Six in 10 pensioners who own their homes are failing to claim their full entitlement of state benefits, according to Just Group.

The firm’s annual customer insight report found that more than four in 10 (42%) eligible pensioner homeowners are failing to claim any benefits and consequently missing out on an average of £830 a year. A further two in 10 (20%) are under-claiming and missing out on a typical £702 of extra income.

The research from Just Group, based on fact-finding interviews with clients seeking advice on equity release during 2020, shows about a third (33%) were entitled to one or more benefits.

Stephen Lowe, group communications director at Just Group, said: “Once again we have found meaningful sums that would make a massive difference to people’s lives are not being claimed. It reflects the government’s own figures that show billions go unclaimed and raises serious questions about whether people in most need are able to navigate the complexities of the benefits system.”

The highest amount of extra income lost was £4,854 year by a customer in Durham who was failing to claim any benefit but was eligible for Council Tax Reduction and Guaranteed Pension Credit.

In total, more than half of those eligible for more were missing out on at least £500 a year and a quarter missing £1,000 or more a year.

Lowe said: “Helping them to claim their full benefit entitlement reduces, and can even remove, the need to release equity at that time. This gives them extra income immediately and the peace of mind that leaving the maximum value tied up in their homes provides them with more flexibility to use that wealth for themselves later in retirement or to pass it on to loved ones.”

Which benefits are pensioners not claiming?

Guarantee Pension Credit is the main benefit targeted at helping low-income pensioners. It has the highest take up rate of all the four key benefits with four out of five (80%) who are eligible claiming. But those failing to claim are missing out on an average £2,656 extra income per year, the most of all the benefits.

Savings Pension Credit has the lowest take-up rate among state pension-aged claimants, of just 33% of those who are eligible. Those failing to claim are typically missing out on £576 a year.

Council Tax Reduction is claimed by less than half (47%) of those who are entitled to claim with an average shortfall of £796 a year.

Lowe said the findings raised questions about the support and guidance available to those struggling for income, particularly among homeowners.

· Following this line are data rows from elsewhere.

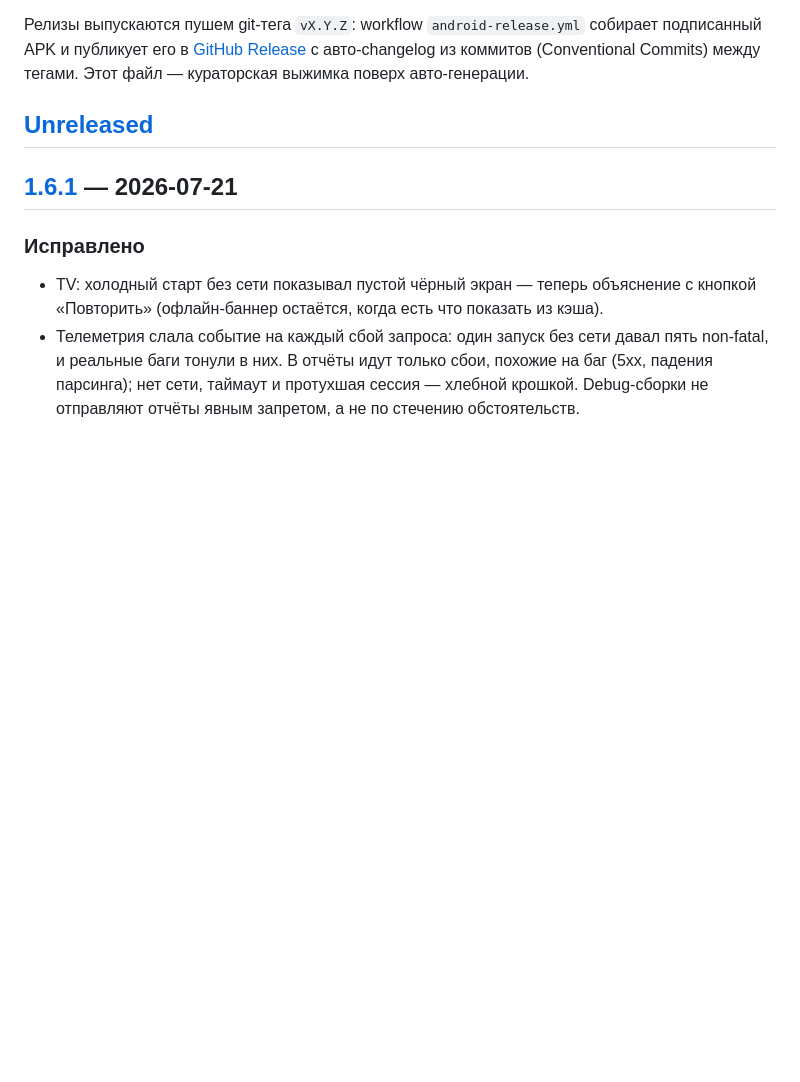
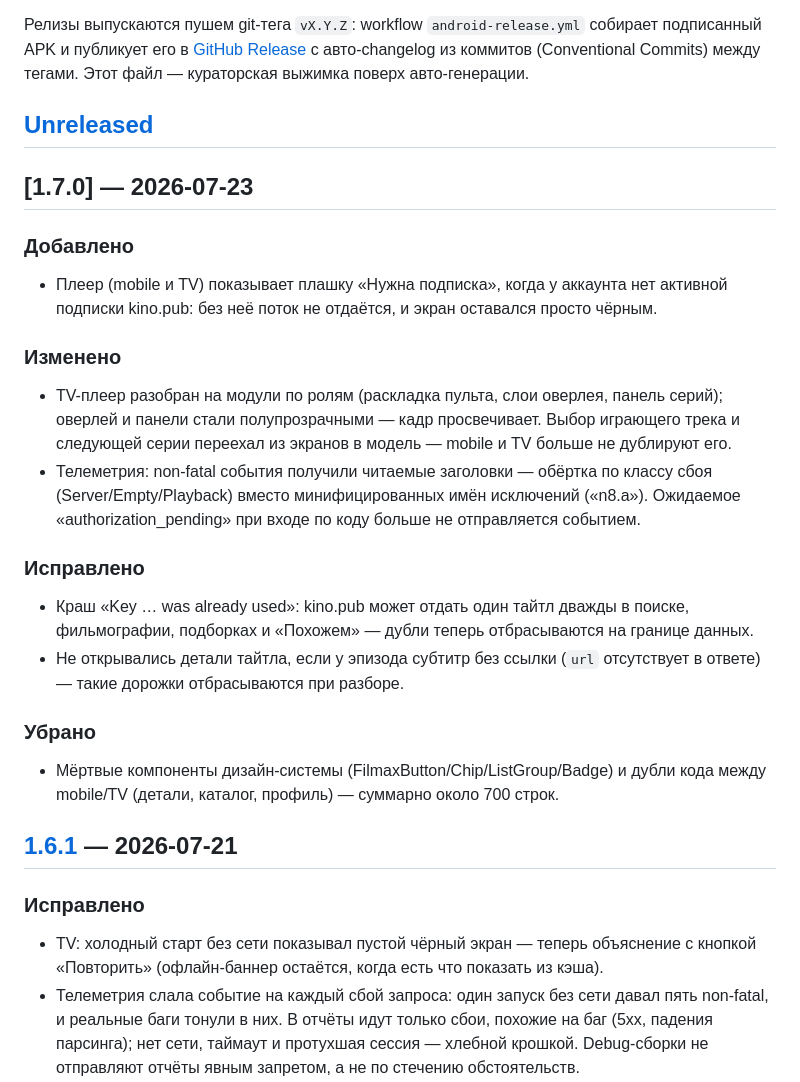
Before and after one commit to malyi-m-dev/filmax, a Markdown page: CHANGELOG.md, the part around the change. Rendered like a GitHub page; blank space fills up the shorter version.

Commit message:
docs(changelog): 1.7.0
Co-Authored-By: Claude Fable 5 <noreply@anthropic.com>

```diff
--- a/CHANGELOG.md
+++ b/CHANGELOG.md
@@ -9,6 +9,30 @@
 кураторская выжимка поверх авто-генерации.
 
 ## [Unreleased]
+
+## [1.7.0] — 2026-07-23
+
+### Добавлено
+- Плеер (mobile и TV) показывает плашку «Нужна подписка», когда у аккаунта нет активной
+  подписки kino.pub: без неё поток не отдаётся, и экран оставался просто чёрным.
+
+### Изменено
+- TV-плеер разобран на модули по ролям (раскладка пульта, слои оверлея, панель серий);
+  оверлей и панели стали полупрозрачными — кадр просвечивает. Выбор играющего трека и
+  следующей серии переехал из экранов в модель — mobile и TV больше не дублируют его.
+- Телеметрия: non-fatal события получили читаемые заголовки — обёртка по классу сбоя
+  (Server/Empty/Playback) вместо минифицированных имён исключений («n8.a»). Ожидаемое
+  «authorization_pending» при входе по коду больше не отправляется событием.
+
+### Исправлено
+- Краш «Key … was already used»: kino.pub может отдать один тайтл дважды в поиске,
+  фильмографии, подборках и «Похожем» — дубли теперь отбрасываются на границе данных.
+- Не открывались детали тайтла, если у эпизода субтитр без ссылки (`url` отсутствует
+  в ответе) — такие дорожки отбрасываются при разборе.
+
+### Убрано
+- Мёртвые компоненты дизайн-системы (FilmaxButton/Chip/ListGroup/Badge) и дубли кода
+  между mobile/TV (детали, каталог, профиль) — суммарно около 700 строк.
 
 ## [1.6.1] — 2026-07-21
 
```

He said: “Our research last year found that nearly half (48%) of homeowners aged over-65 had never checked their entitlement to state benefits compared to just one in seven (14%) who are renting.”

“It reinforces the message that benefits information is integral to retirement guidance and that those struggling for income should check if they are missing out.”

Helen Morrissey, pension specialist at Royal London, said: “These benefits have the potential to make a very real difference to the lifestyles of the poorest pensioners and yet take up has remained stubbornly low for years.

Pension Credit also acts as a gateway to further benefits – most notably the free TV licence which has been limited to those aged 75 on Pension Credit. Government did launch a campaign aimed at raising awareness last year but this will have been impacted by the coronavirus pandemic – it must make renewed efforts to reach those affected and prevent millions of pensioners from missing out on money they are entitled to.”